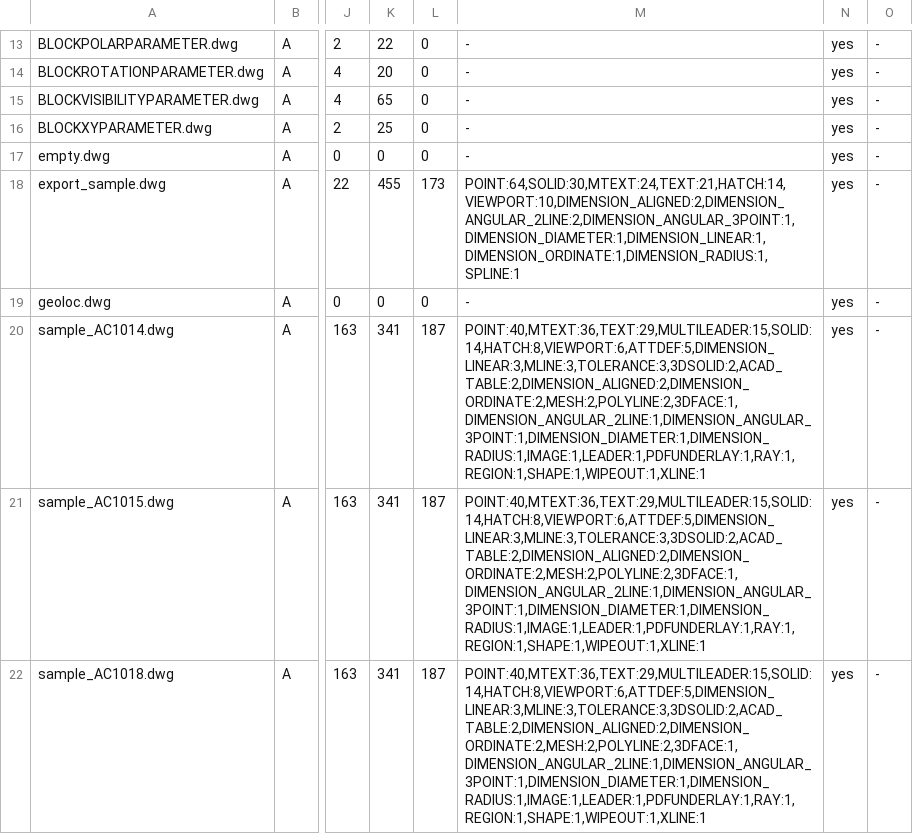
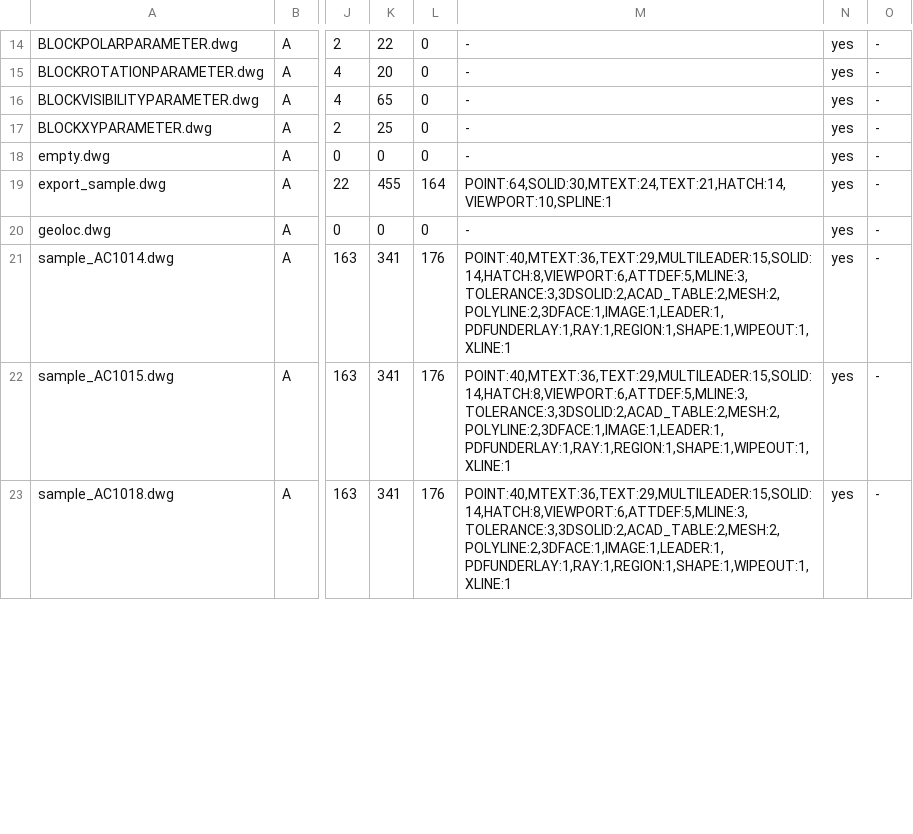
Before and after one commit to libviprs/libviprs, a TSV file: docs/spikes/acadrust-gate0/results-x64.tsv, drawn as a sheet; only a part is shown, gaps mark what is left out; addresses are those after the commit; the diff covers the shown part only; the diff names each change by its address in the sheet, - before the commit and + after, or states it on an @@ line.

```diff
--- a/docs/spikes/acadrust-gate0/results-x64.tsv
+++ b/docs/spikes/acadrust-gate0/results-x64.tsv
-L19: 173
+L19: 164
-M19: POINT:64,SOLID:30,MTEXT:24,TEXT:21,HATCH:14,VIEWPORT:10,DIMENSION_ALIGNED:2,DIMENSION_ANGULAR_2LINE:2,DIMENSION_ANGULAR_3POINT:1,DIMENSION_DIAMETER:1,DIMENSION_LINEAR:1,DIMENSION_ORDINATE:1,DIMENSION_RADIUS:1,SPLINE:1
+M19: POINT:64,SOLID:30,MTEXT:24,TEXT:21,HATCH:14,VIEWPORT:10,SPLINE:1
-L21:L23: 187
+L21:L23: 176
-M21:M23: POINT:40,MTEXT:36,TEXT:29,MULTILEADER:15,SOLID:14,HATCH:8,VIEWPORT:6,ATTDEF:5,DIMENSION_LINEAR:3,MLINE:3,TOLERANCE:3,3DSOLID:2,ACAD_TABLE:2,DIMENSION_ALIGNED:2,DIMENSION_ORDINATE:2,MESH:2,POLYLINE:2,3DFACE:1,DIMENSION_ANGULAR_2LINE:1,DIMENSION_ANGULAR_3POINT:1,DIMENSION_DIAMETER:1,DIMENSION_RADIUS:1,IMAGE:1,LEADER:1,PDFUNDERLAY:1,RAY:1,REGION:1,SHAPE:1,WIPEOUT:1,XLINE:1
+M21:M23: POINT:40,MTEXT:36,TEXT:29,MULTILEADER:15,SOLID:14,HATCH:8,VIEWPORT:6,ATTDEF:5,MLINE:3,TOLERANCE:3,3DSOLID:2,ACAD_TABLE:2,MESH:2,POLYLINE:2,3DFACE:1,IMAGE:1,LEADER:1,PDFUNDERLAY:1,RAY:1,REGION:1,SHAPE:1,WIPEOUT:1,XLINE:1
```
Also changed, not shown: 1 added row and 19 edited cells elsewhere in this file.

——————————

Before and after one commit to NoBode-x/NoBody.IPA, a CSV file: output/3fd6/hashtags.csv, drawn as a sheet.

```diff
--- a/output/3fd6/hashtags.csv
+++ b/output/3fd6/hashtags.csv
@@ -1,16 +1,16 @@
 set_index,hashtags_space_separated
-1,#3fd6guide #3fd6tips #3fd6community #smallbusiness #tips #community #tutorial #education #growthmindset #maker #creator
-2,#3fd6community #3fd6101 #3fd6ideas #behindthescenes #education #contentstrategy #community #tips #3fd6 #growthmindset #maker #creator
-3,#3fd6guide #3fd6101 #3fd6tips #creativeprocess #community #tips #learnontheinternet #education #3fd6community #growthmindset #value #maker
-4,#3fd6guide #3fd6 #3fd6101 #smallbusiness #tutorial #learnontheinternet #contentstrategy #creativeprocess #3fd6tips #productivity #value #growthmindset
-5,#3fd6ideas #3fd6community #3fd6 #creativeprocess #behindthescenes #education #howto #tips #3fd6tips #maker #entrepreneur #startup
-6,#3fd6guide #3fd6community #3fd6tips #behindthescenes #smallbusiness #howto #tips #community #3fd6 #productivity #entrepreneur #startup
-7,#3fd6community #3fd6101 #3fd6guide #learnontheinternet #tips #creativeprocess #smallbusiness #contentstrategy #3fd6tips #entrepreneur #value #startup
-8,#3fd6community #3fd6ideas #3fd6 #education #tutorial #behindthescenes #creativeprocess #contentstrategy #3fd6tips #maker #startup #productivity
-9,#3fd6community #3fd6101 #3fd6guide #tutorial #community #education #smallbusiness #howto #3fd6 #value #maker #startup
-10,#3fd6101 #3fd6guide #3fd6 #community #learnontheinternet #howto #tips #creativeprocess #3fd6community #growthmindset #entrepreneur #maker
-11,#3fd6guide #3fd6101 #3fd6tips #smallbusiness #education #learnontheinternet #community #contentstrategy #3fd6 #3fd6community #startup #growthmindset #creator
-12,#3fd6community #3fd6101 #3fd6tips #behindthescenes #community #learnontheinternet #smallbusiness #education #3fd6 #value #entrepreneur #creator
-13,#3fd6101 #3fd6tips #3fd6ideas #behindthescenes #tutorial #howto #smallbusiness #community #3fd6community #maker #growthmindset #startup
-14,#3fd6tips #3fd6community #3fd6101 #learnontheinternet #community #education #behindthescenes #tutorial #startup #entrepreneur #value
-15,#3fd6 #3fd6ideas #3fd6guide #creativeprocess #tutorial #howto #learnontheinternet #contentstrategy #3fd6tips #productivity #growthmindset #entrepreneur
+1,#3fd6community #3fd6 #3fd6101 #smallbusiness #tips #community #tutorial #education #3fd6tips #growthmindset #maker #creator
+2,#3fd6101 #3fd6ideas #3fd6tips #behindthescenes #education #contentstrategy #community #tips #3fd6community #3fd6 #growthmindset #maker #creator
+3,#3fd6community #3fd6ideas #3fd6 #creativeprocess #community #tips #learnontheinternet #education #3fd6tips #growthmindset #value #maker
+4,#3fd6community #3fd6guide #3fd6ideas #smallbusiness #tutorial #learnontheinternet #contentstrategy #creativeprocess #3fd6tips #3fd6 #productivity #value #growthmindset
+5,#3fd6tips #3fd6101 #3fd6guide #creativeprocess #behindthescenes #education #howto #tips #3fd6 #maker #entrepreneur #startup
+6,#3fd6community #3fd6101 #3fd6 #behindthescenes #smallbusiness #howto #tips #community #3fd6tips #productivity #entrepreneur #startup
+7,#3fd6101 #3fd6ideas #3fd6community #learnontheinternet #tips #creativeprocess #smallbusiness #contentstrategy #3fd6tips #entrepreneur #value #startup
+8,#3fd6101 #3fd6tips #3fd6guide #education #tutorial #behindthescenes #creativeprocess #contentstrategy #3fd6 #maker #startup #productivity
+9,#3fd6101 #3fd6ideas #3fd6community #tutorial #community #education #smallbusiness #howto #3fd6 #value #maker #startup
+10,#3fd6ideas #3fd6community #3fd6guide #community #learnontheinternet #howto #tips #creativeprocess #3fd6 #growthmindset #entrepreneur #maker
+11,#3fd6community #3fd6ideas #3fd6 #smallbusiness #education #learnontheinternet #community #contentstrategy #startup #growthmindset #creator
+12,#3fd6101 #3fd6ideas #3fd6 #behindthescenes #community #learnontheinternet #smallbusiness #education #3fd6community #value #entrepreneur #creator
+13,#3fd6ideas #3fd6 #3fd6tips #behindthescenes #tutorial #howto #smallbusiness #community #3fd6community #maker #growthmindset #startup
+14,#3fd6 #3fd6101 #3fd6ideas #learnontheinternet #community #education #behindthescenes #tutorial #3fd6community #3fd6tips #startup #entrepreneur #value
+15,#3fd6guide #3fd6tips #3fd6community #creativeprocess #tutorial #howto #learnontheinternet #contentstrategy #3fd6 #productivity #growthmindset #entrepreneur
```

——————————

▸ Problem to work on
Reproduce exactly the lines of the records above from the one with "Before and after one commit to libviprs/libviprs, a" to the one with "Also changed, not", both included, and leave out everything else.

▸ Result of this task
Before and after one commit to libviprs/libviprs, a TSV file: docs/spikes/acadrust-gate0/results-x64.tsv, drawn as a sheet; only a part is shown, gaps mark what is left out; addresses are those after the commit; the diff covers the shown part only; the diff names each change by its address in the sheet, - before the commit and + after, or states it on an @@ line.

```diff
--- a/docs/spikes/acadrust-gate0/results-x64.tsv
+++ b/docs/spikes/acadrust-gate0/results-x64.tsv
-L19: 173
+L19: 164
-M19: POINT:64,SOLID:30,MTEXT:24,TEXT:21,HATCH:14,VIEWPORT:10,DIMENSION_ALIGNED:2,DIMENSION_ANGULAR_2LINE:2,DIMENSION_ANGULAR_3POINT:1,DIMENSION_DIAMETER:1,DIMENSION_LINEAR:1,DIMENSION_ORDINATE:1,DIMENSION_RADIUS:1,SPLINE:1
+M19: POINT:64,SOLID:30,MTEXT:24,TEXT:21,HATCH:14,VIEWPORT:10,SPLINE:1
-L21:L23: 187
+L21:L23: 176
-M21:M23: POINT:40,MTEXT:36,TEXT:29,MULTILEADER:15,SOLID:14,HATCH:8,VIEWPORT:6,ATTDEF:5,DIMENSION_LINEAR:3,MLINE:3,TOLERANCE:3,3DSOLID:2,ACAD_TABLE:2,DIMENSION_ALIGNED:2,DIMENSION_ORDINATE:2,MESH:2,POLYLINE:2,3DFACE:1,DIMENSION_ANGULAR_2LINE:1,DIMENSION_ANGULAR_3POINT:1,DIMENSION_DIAMETER:1,DIMENSION_RADIUS:1,IMAGE:1,LEADER:1,PDFUNDERLAY:1,RAY:1,REGION:1,SHAPE:1,WIPEOUT:1,XLINE:1
+M21:M23: POINT:40,MTEXT:36,TEXT:29,MULTILEADER:15,SOLID:14,HATCH:8,VIEWPORT:6,ATTDEF:5,MLINE:3,TOLERANCE:3,3DSOLID:2,ACAD_TABLE:2,MESH:2,POLYLINE:2,3DFACE:1,IMAGE:1,LEADER:1,PDFUNDERLAY:1,RAY:1,REGION:1,SHAPE:1,WIPEOUT:1,XLINE:1
```
Also changed, not shown: 1 added row and 19 edited cells elsewhere in this file.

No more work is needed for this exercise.